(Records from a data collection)
/---

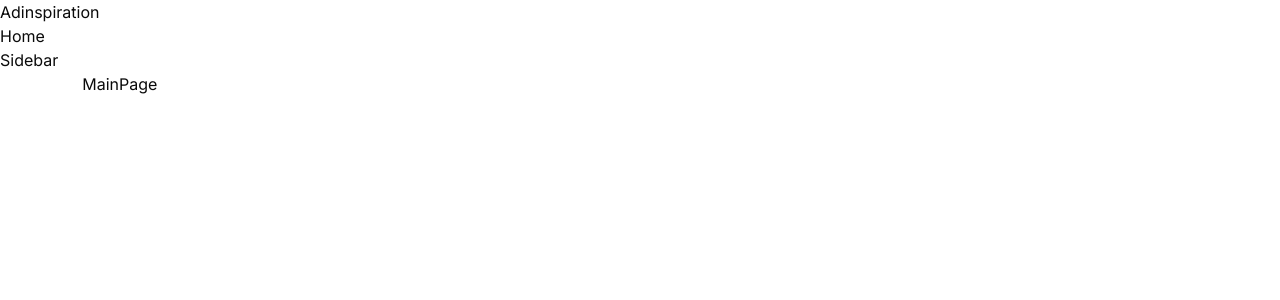
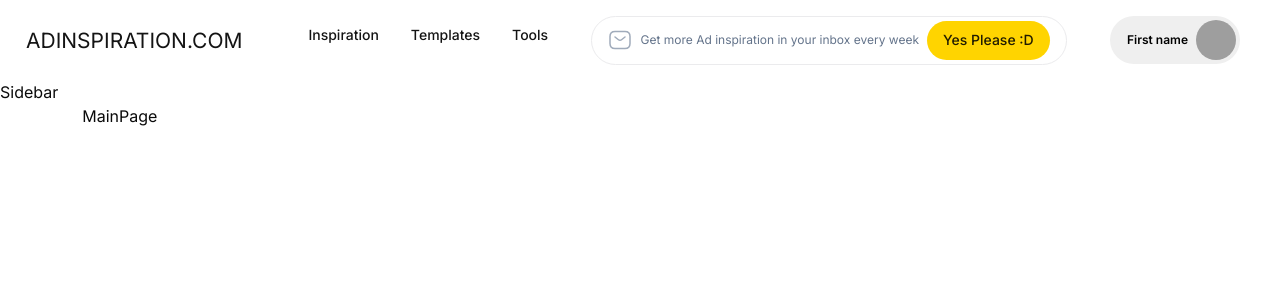
Before and after one commit to shehab20089/adinspiration, a Next.js app: page / in a window 1280 px wide. Shown: the top 300 px of the page. Built offline with nearby package versions, Linux system fonts and the light colour scheme; grey boxes are pictures that could not be loaded.

Commit message:
feat: finalize nav bar

```diff
--- a/components/shared/Navbar.tsx
+++ b/components/shared/Navbar.tsx
@@ -1,12 +1,52 @@
-import Link from "next/link";
+import { Heading2, TypographyP } from "./Typography";
+import { Button } from "../ui/button";
+import { SubscribeMail } from "./SubscribeMail";
+import { Avatar, AvatarFallback, AvatarImage } from "../ui/avatar";
 
+const navItems = [
+  {
+    title: "Inspiration",
+    key: "inspiration",
+    route: "/inspiration",
+  },
+  {
+    title: "Templates",
+    key: "templates",
+    route: "/templates",
+  },
+  {
+    title: "Tools",
+    key: "tools",
+    route: "/tools",
+  },
+];
 export const Navbar = () => {
   return (
-    <header>
-      <h1>Adinspiration</h1>
-      <nav>
-        <Link href="/">Home</Link>
-      </nav>
+    <header className="flex items-center justify-between ">
+      <Heading2 className="text-mainDark px-[26px] py-[27.5px]">
+        ADINSPIRATION.COM
+      </Heading2>
+      <div className="flex flex-1 justify-between px-10 items-center">
+        {/* Nav items */}
+        <nav className="flex items-center gap-8">
+          {navItems.map((item) => (
+            <Button variant="link" size={"link"} key={item.key}>
+              {item.title}
+            </Button>
+          ))}
+        </nav>
+        {/* Subscribe mail and avatar */}
+        <SubscribeMail />
+        <div className="flex items-center gap-2 rounded-full bg-[#EFEFEF] p-1 cursor-pointer hover:bg-[#EBEBED] transition-all">
+          <TypographyP className="text-black text-xs font-semibold ms-[13px]">
+            First name
+          </TypographyP>
+          <Avatar>
+            <AvatarImage src="https://s3-alpha-sig.figma.com/img/7509/7682/e30e1d4b7265ac71b2a34b27aa5ae19b?Expires=1733097600&Key-Pair-Id=APKAQ4GOSFWCVNEHN3O4&Signature=RDJNW4OWisai26HqluIB6wMgEckP9O3859Is1jf1orKEnNiIZHOiFVZBiBkH80F4-ZWOmSu4BMTfqs8H8oPuUT17hz28ZH-LChDk7NkNvhhfC97pBgMD4eEIW~Efh8p~yCIlhJc4lK6sk08if5tDn657DDGEiDLw8T~4V0rLFxquO22ZwTQ~~0DvbMY-ebIWagaj~-8o2Srlen9U~lg9QfTe6pviv-fkYaTz1OnkjAcoZ1eO9lx8JFyrFIg4iZnFaRBzsJVCM6wQyAIb-er93Bbi67brkJy9klqDoUPndvjuPbjJXAchhPJvDyRuFT3Db79yvJk0wJY2dPmy9DFr0Q__" />
+            <AvatarFallback>CN</AvatarFallback>
+          </Avatar>
+        </div>
+      </div>
     </header>
   );
 };
--- /dev/null
+++ b/components/shared/Typography/TypographyP.tsx
@@ -0,0 +1,14 @@
+import { cn } from "@/lib/utils";
+import { ComponentProps } from "react";
+
+export const TypographyP = ({
+  children,
+  className,
+  ...props
+}: { children: React.ReactNode } & ComponentProps<"p">) => {
+  return (
+    <p className={cn("text-sm text-[#64748B]", className)} {...props}>
+      {children}
+    </p>
+  );
+};
--- a/components/shared/Typography/index.ts
+++ b/components/shared/Typography/index.ts
@@ -1,2 +1,3 @@
 export * from "./Heading1";
 export * from "./Heading2";
+export * from "./TypographyP";
```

\---

> _WHAT THIS TASK INVOLVES_: With no other words, report how many lines in the entries hold the string "Navbar".

> _RESPONSE BOX_: 3